As the central action during Tufts SJP’s Israeli Apartheid Week 2014, the campus awoke to a mock “Uphill” settlement constructed on the patio of the campus center situated “Downhill” between dorms and classrooms. Uphill versus Downhill: this meaningless geographic distinction and rivalry on Tufts University’s campus was transformed into a metaphor for the violent asymmetry of occupation and colonization in Israel/Palestine.
Traditionally ‘uphill’ has been the seat of the administration’s power, as well as home to the majority of the academic buildings on campus. However most students actually live downhill, as the vast majority of dormitories and the campus center are located in the downhill portion of campus. We erected a border wall, covered with graffiti slogans—“This Wall Will Fall!”—and evicted downhill residents from the lower patio, blind-folding and detaining them on the steps. The previous night, mock demolition notices were slipped under each downhill dorm door informing students that their dorm was scheduled for demolition. Unlike downhill residents, uphill residents awoke to flyers advertising a free trip to Uphill for those eligible (“Uphill with Uphill residents”) that promised rides on Jumbo the elephant (the popular Tufts mascot) and a connection to this “Uphill homeland”.
Though an imperfect metaphor, this mock settlement let us introduce the concept of occupation into the often-insulated Tufts bubble. We wanted to make clear the difference between a symmetrical conflict and an occupation in order to bring home the unequal power dynamics and to expose our community’s role in reproducing and normalizing Israel’s apartheid system. Israeli Apartheid Week, is in part, about reclaiming words, such as “apartheid” and “settler colonialism”, that alone can do justice in approximating the violence perpetrated against the Palestinian people. By reframing these dynamics in the familiar university environment, we disrupt the comfort of the Tufts community and the notion of “business as usual”. Our demonstration also unveils the privileges of safety and security that students of an elite university take for granted as well as the privilege many exercise unknowingly when they choose not to take a side. As South African Archbishop Desmond Tutu warned, “If you are neutral in situations of injustice, you have chosen the side of the oppressor.”
Taking a side and making educated decisions is a process. The mock Birthright flyers were not intended to shame those eligible for the trip, but to remind students that this “free trip” is most definitely not free. Interrogating the sources and intentions of the Birthright program is vital for anyone going, and central to our direct action was the demand that Tufts students who choose to accept the trip must go actively questioning and analyzing everything.

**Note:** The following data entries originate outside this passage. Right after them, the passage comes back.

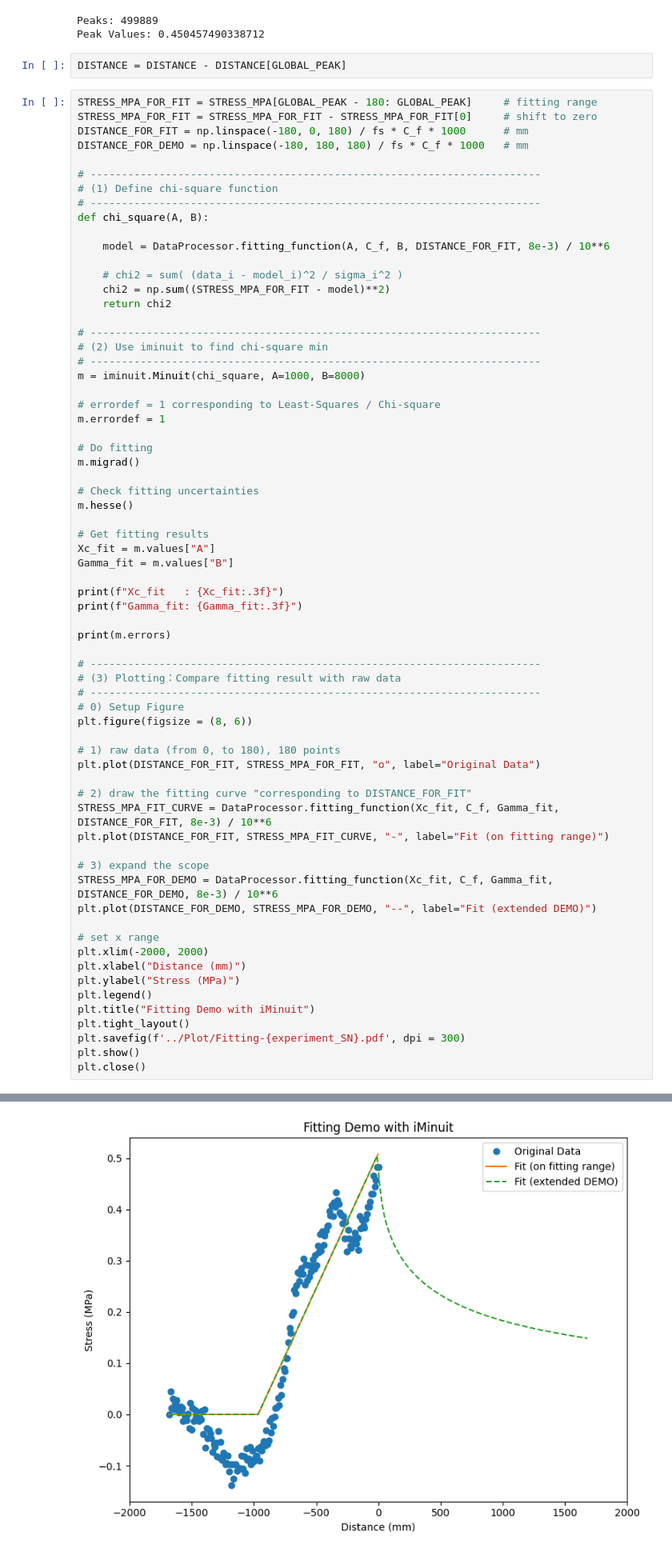
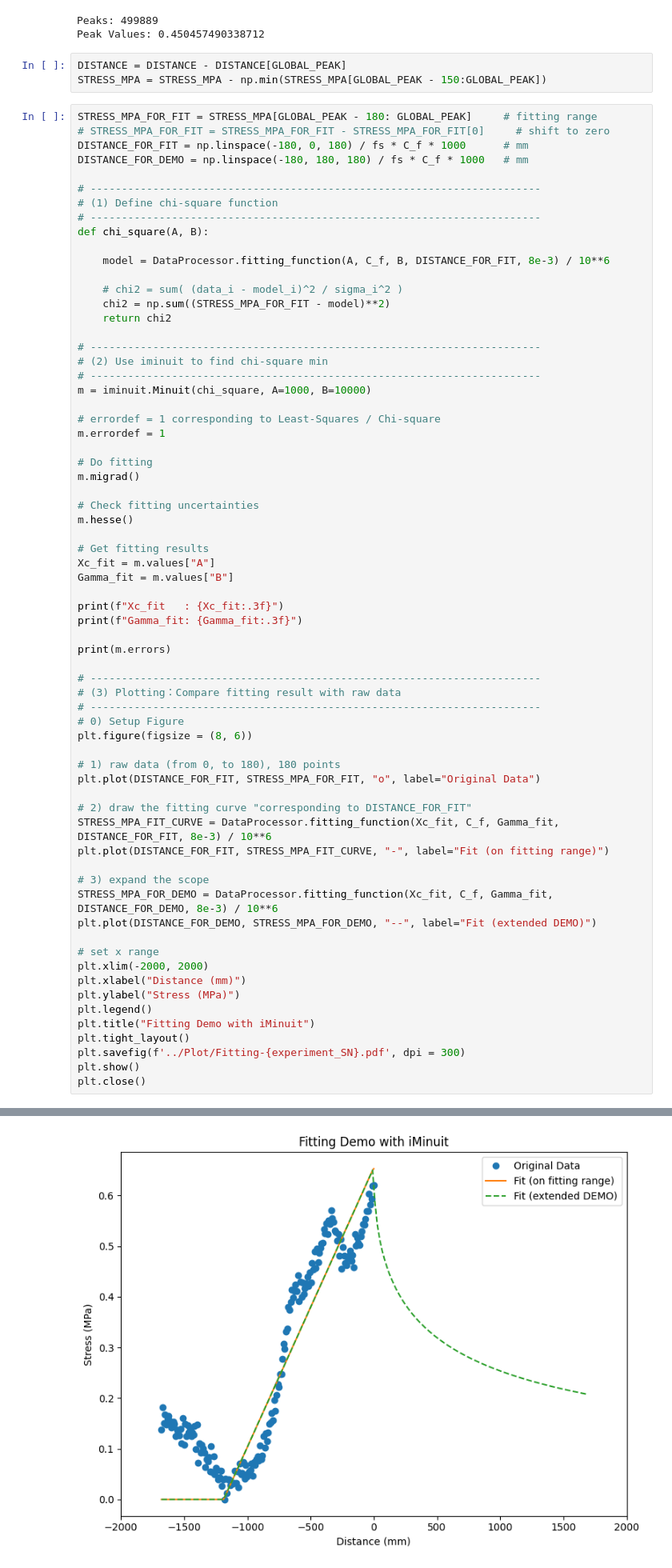
Before and after one commit to Gauss963/PSU-Dynamic-Strain, a Jupyter notebook: Code/p5975.ipynb, the cells around one changed output, grey strips where cells are left out. Shown at 80% size. Saved outputs shown, nothing was run; the diff lists cells and outputs as text.

```diff
--- a/Code/p5975.ipynb
+++ b/Code/p5975.ipynb
@@ -99,9 +99,10 @@ Peaks: 499889
 Peak Values: 0.450457490338712
 # %%
 DISTANCE = DISTANCE - DISTANCE[GLOBAL_PEAK]
+STRESS_MPA = STRESS_MPA - np.min(STRESS_MPA[GLOBAL_PEAK - 150:GLOBAL_PEAK])
 # %%
 STRESS_MPA_FOR_FIT = STRESS_MPA[GLOBAL_PEAK - 180: GLOBAL_PEAK]     # fitting range
-STRESS_MPA_FOR_FIT = STRESS_MPA_FOR_FIT - STRESS_MPA_FOR_FIT[0]     # shift to zero
+# STRESS_MPA_FOR_FIT = STRESS_MPA_FOR_FIT - STRESS_MPA_FOR_FIT[0]     # shift to zero
 DISTANCE_FOR_FIT = np.linspace(-180, 0, 180) / fs * C_f * 1000      # mm
 DISTANCE_FOR_DEMO = np.linspace(-180, 180, 180) / fs * C_f * 1000   # mm
 
@@ -119,7 +120,7 @@ def chi_square(A, B):
 # ------------------------------------------------------------------------
 # (2) Use iminuit to find chi-square min
 # ------------------------------------------------------------------------
-m = iminuit.Minuit(chi_square, A=1000, B=8000)
+m = iminuit.Minuit(chi_square, A=1000, B=10000)
 
 # errordef = 1 corresponding to Least-Squares / Chi-square
 m.errordef = 1
@@ -173,4 +174,4 @@ Gamma_fit: 5486.327
-[figure, old version]
+[figure, new version]
 # %%
 theta = Gamma_fit / normal_stress / (Xc_fit * 10**3)
 # %%
```
Also changed, not shown: parts of 2 cells of this notebook, 9 other files.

To this end, we distributed in the course of the action Tufts SJP’s Birthright Primer. This primer, written in 2012, deconstructs “what you will hear on Birthright” and gives testimonies from Tufts students who returned from Birthright as well as providing educational resources for trip extensions to the West Bank and other opportunities.
Israeli Apartheid Week is also about reminding our entire school community of our complicity in Israel’s apartheid regime. Like many universities, Tufts invests thousands of dollars of its endowment in corporations profiting from the Israeli occupation.
For instance, while Tufts refuses to make public its investment portfolio, we know that as of 2010, our university had direct holdings in Hewlett-Packard, an IT giant that “provides ongoing support and maintenance to a biometric ID system installed in Israeli checkpoints in the occupied West Bank, which deprive Palestinians of freedom of movement in their own land and allow the Israeli military occupation to grant or deny special privileges to the civilians under its control”. Like our predecessors in the South African anti-apartheid movement of the 1980s, Tufts SJP is calling for the administration to end its normalizing support for apartheid globally and divest from HP and other companies sustaining Israel’s system of racialized oppression.
Tufts is hardly alone. All across the U.S., Students for Justice in Palestine groups and other solidarity organizations are pressuring their institutions to honor the 2005 Palestinian civil society call for boycott, divestment, and sanctions (BDS). This past weekend was the first East Coast Regional Students for Justice in Palestine Conference. In follow-up to the national conference in October 2013, SJP East organized a conference to promote regional cooperation, creativity, and solidarity. Students for Justice in Palestine is committed to building broad-based movements on college campuses seeking to decolonize our educational institutions by working to dismantle apartheid and settler-colonialism both in Israel/Palestine and at home.